TASK DETAILS -> Your task is to return all of the records exactly, minus any images.
Start of Block
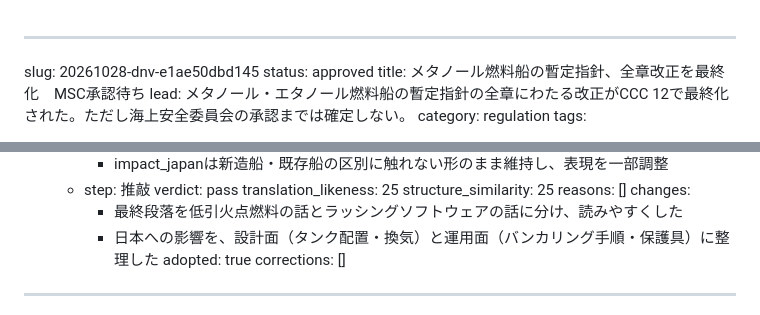
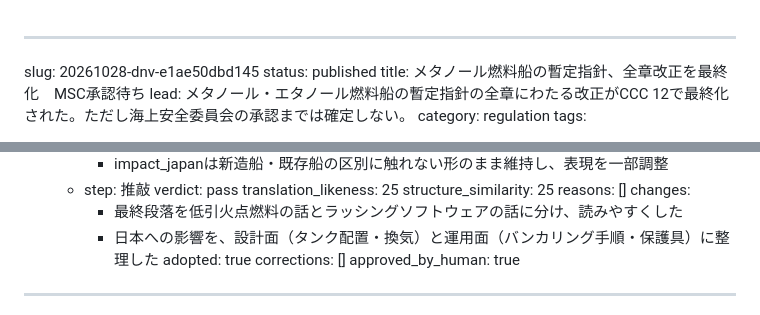
Before and after one commit to maritime-brief/maritime-brief, a Markdown page: content/published/20261028-dnv-e1ae50dbd145.md, 2 parts joined by grey strips. GitHub-like rendering.

Commit message:
自動更新 2026-10-28 08:38

```diff
--- a/content/pending/20261028-dnv-e1ae50dbd145.md
+++ b/content/published/20261028-dnv-e1ae50dbd145.md
@@ -1,6 +1,6 @@
 ---
 slug: 20261028-dnv-e1ae50dbd145
-status: approved
+status: published
 title: メタノール燃料船の暫定指針、全章改正を最終化　MSC承認待ち
 lead: メタノール・エタノール燃料船の暫定指針の全章にわたる改正がCCC 12で最終化された。ただし海上安全委員会の承認までは確定しない。
 category: regulation
@@ -86,6 +86,7 @@ check:
     - 日本への影響を、設計面（タンク配置・換気）と運用面（バンカリング手順・保護具）に整理した
     adopted: true
 corrections: []
+approved_by_human: true
 ---
 メタノール・エタノール燃料船の暫定指針（MSC.1/Circ.1621）について、IMOのCCC 12が全章にわたる改正を最終化した。これまでの経験を反映した内容だが、海上安全委員会（MSC）の審議と承認を経るまでは確定しない。
 
```
Also changed, not shown: other parts of content/published/20261028-dnv-e1ae50dbd145.md (+1 -1 lines).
End of Block
RESPONSE TO THIS TASK ->
Before and after one commit to maritime-brief/maritime-brief, a Markdown page: content/published/20261028-dnv-e1ae50dbd145.md, 2 parts joined by grey strips. GitHub-like rendering.

Commit message:
自動更新 2026-10-28 08:38

```diff
--- a/content/pending/20261028-dnv-e1ae50dbd145.md
+++ b/content/published/20261028-dnv-e1ae50dbd145.md
@@ -1,6 +1,6 @@
 ---
 slug: 20261028-dnv-e1ae50dbd145
-status: approved
+status: published
 title: メタノール燃料船の暫定指針、全章改正を最終化　MSC承認待ち
 lead: メタノール・エタノール燃料船の暫定指針の全章にわたる改正がCCC 12で最終化された。ただし海上安全委員会の承認までは確定しない。
 category: regulation
@@ -86,6 +86,7 @@ check:
     - 日本への影響を、設計面（タンク配置・換気）と運用面（バンカリング手順・保護具）に整理した
     adopted: true
 corrections: []
+approved_by_human: true
 ---
 メタノール・エタノール燃料船の暫定指針（MSC.1/Circ.1621）について、IMOのCCC 12が全章にわたる改正を最終化した。これまでの経験を反映した内容だが、海上安全委員会（MSC）の審議と承認を経るまでは確定しない。
 
```
Also changed, not shown: other parts of content/published/20261028-dnv-e1ae50dbd145.md (+1 -1 lines).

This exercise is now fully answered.